Despite battling a number of health problems throughout the years – including several heart attacks, the quintuple bypass surgery in 1987 that inspired the establishment of the Larry King Cardiac Foundation which provides assistance to those without insurance, a 2017 lung cancer diagnosis, a procedure in 2019 to address angina, and finally Covid-19 – the passing of Larry King comes as a shock to all. Announced through a statement posted to his verified Facebook account, and confirmed by his son, Chance, the full details of Larry King’s passing remains undisclosed.
Survived by three sons, Larry, Jr., Chance and Cannon, Larry King had suffered personal loss shortly before his own, when two of his adult children died within weeks of each other. Andy King, 65, suffered a heart attack and his daughter Chaia King, 52, died after being diagnosed with lung cancer.
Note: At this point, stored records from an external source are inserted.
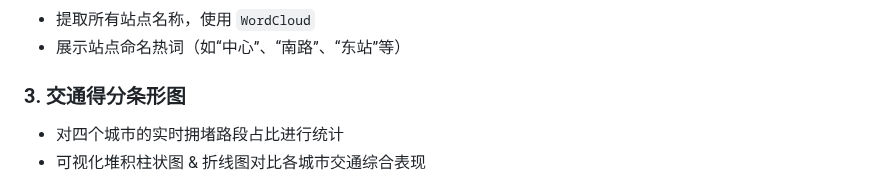
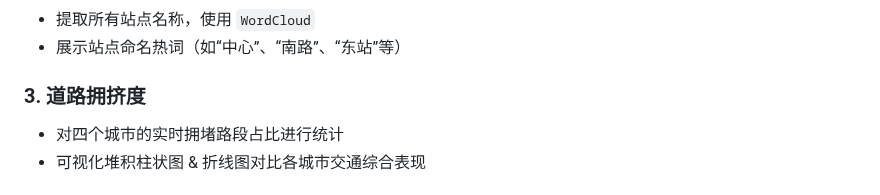
Before and after one commit to Qixuan5/data_analysis, a Markdown page: 小徐_交通分析/README.md, the part around the change. Drawn GitHub-style.

```diff
--- a/小徐_交通分析/README.md
+++ b/小徐_交通分析/README.md
@@ -53,7 +53,7 @@
 - 提取所有站点名称，使用 `WordCloud`
 - 展示站点命名热词（如“中心”、“南路”、“东站”等）
 
-### 3. 交通得分条形图
+### 3. 道路拥挤度
 - 对四个城市的实时拥堵路段占比进行统计
 - 可视化堆积柱状图 & 折线图对比各城市交通综合表现
 
```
Revered for his affable, easy-going demeanour that distinguished him from more intense TV interviewers, King was a giant among the most prominent questioners on television and a host to presidents, movie stars and world class athletes. Perfecting his casual approach to the traditional interview process, the superstar host was sensitive in treating all his subjects as equals. Be it heads of state or ordinary Americans, Larry King was always seen leaning forward, listening intently to his guests, and rarely interrupting. As he would famously say, “I’ve never learned anything while I was talking.”
The quarter century that King hosted “Larry King Live” on CNN, is highlighted by more than 30,000 interviews, including every sitting president from Gerald Ford to Barack Obama, and thousands of phone calls from viewers. Notoriously unprepared for every interview, Larry King was known to let his natural curiosity guide the conversations, giving each guest ample opportunity to speak and interjecting only when necessary.
Regarded one of the most famous television journalists in America, King’s career in media began in 1957, when he took a job as a disc jockey at WAHR-AM in Miami. As his success grew so did his career, and King was soon hired as a columnist for the Miami Herald in 1965. In 1978, the syndicated late-night radio program dubbed “The Larry King Show”, aired for the first time across 28 cities. Eventually winning a Peabody Award in 1982, the program had spread to over 118 cities within a span of five years.
Serving as his springboard to fame, in 1985, “Larry King Live” premiered on CNN, beginning a long and storied run that included a number of high-profile interviews. Throughout a period of over two decades on air, the show was routinely CNN’s most-watched program, and King was arguably the network’s biggest star. Working every day up till his death, Larry King never truly retired, but instead moved on to hosting “Larry King Now,” a program that has aired on Ora TV, Hulu and RT America, since 2011.